Exercise objective: Find the word "border" in the records and copy every line where it occurs.
[[ Supplied data open ]]
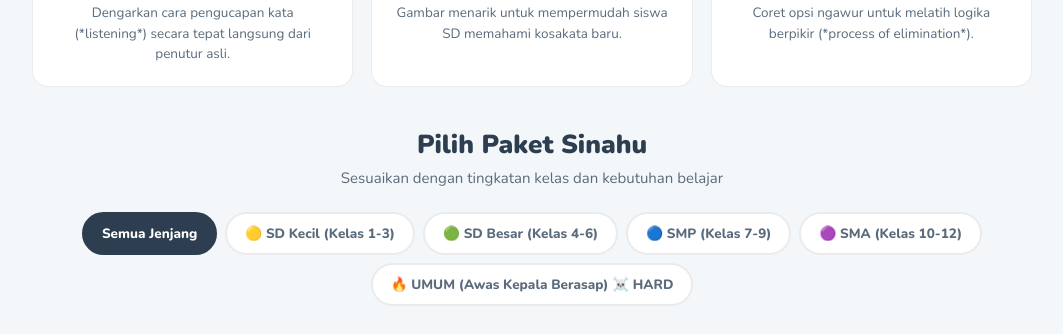
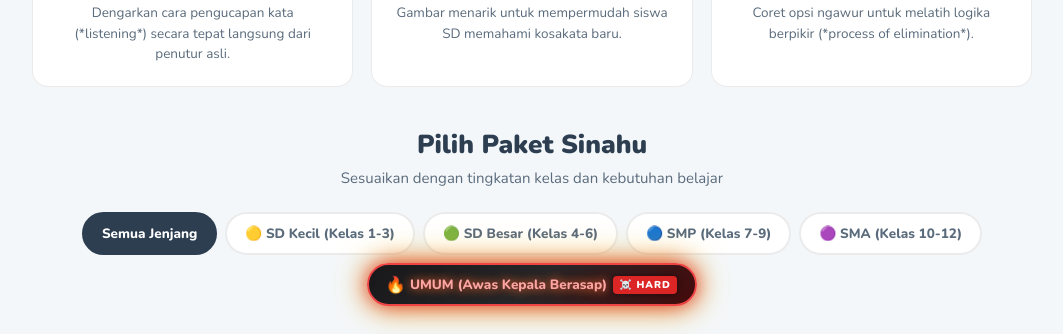
Before and after one commit to kiddy28/Inggres, a plain HTML site: page index.html in a window 1280 px wide. Shown: the part 599-933 px from the top of the page, without its empty margins (108-1171 px from the left). Drawn offline with nearby package versions, Linux system fonts and the light colour scheme.

Commit message:
Update style.css

```diff
--- a/style.css
+++ b/style.css
@@ -294,3 +294,81 @@
 .btn-red:hover {
   background: #C0392B;
 }
+
+/* ===================== HARDCORE / TOEFL GLOW EFFECT ===================== */
+
+/* Animasi Tombol Membara */
+@keyframes fireGlow {
+  0% {
+    box-shadow: 0 0 10px rgba(239, 68, 68, 0.6), 0 0 20px rgba(245, 158, 11, 0.4);
+    border-color: #ef4444;
+  }
+  50% {
+    box-shadow: 0 0 20px rgba(220, 38, 38, 0.9), 0 0 35px rgba(234, 179, 8, 0.8);
+    border-color: #f59e0b;
+  }
+  100% {
+    box-shadow: 0 0 10px rgba(239, 68, 68, 0.6), 0 0 20px rgba(245, 158, 11, 0.4);
+    border-color: #ef4444;
+  }
+}
+
+/* Animasi Api Bergoyang */
+@keyframes fireFlicker {
+  0%, 100% { transform: scale(1) rotate(0deg); }
+  25% { transform: scale(1.2) rotate(-5deg); }
+  75% { transform: scale(1.1) rotate(5deg); }
+}
+
+/* Style Tombol Membara */
+.tab-btn-hardcore {
+  background: linear-gradient(135deg, #18181b 0%, #27272a 50%, #450a0a 100%) !important;
+  color: #fff !important;
+  border: 2px solid #ef4444 !important;
+  animation: fireGlow 2s infinite ease-in-out;
+  position: relative;
+  overflow: hidden;
+  font-weight: 800 !important;
+  display: inline-flex;
+  align-items: center;
+  gap: 6px;
+  transition: all 0.3s cubic-bezier(0.4, 0, 0.2, 1);
+}
+
+.tab-btn-hardcore:hover {
+  transform: translateY(-3px) scale(1.05);
+  background: linear-gradient(135deg, #450a0a 0%, #7f1d1d 50%, #dc2626 100%) !important;
+  box-shadow: 0 0 30px rgba(239, 68, 68, 1), 0 0 50px rgba(245, 158, 11, 0.9) !important;
+}
+
+/* Teks Menyala (Neon Orange-Red) */
+.tab-btn-hardcore .glow-text {
+  color: #fca5a5;
+  text-shadow: 0 0 8px rgba(239, 68, 68, 0.8), 0 0 12px rgba(245, 158, 11, 0.6);
+}
+
+/* Badge HARD */
+.skull-badge {
+  background: #dc2626;
+  color: #ffffff;
+  font-size: 10px;
+  padding: 2px 6px;
+  border-radius: 4px;
+  letter-spacing: 1px;
+  font-weight: 900;
+  box-shadow: 0 0 6px rgba(0,0,0,0.5);
+}
+
+.fire-icon {
+  display: inline-block;
+  animation: fireFlicker 1.5s infinite ease-in-out;
+}
+
+/* Badge Level UMUM / TOEFL pada Kartu / Rekap */
+.badge-umum {
+  background: linear-gradient(135deg, #450a0a, #7f1d1d) !important;
+  color: #fca5a5 !important;
+  border: 1px solid #ef4444 !important;
+  font-weight: 800 !important;
+  box-shadow: 0 0 8px rgba(239, 68, 68, 0.5);
+}
```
[[ Supplied data closed ]]
Solved exercise:
+    border-color: #ef4444;
+    border-color: #f59e0b;
+    border-color: #ef4444;
+  border: 2px solid #ef4444 !important;
+  border-radius: 4px;
+  border: 1px solid #ef4444 !important;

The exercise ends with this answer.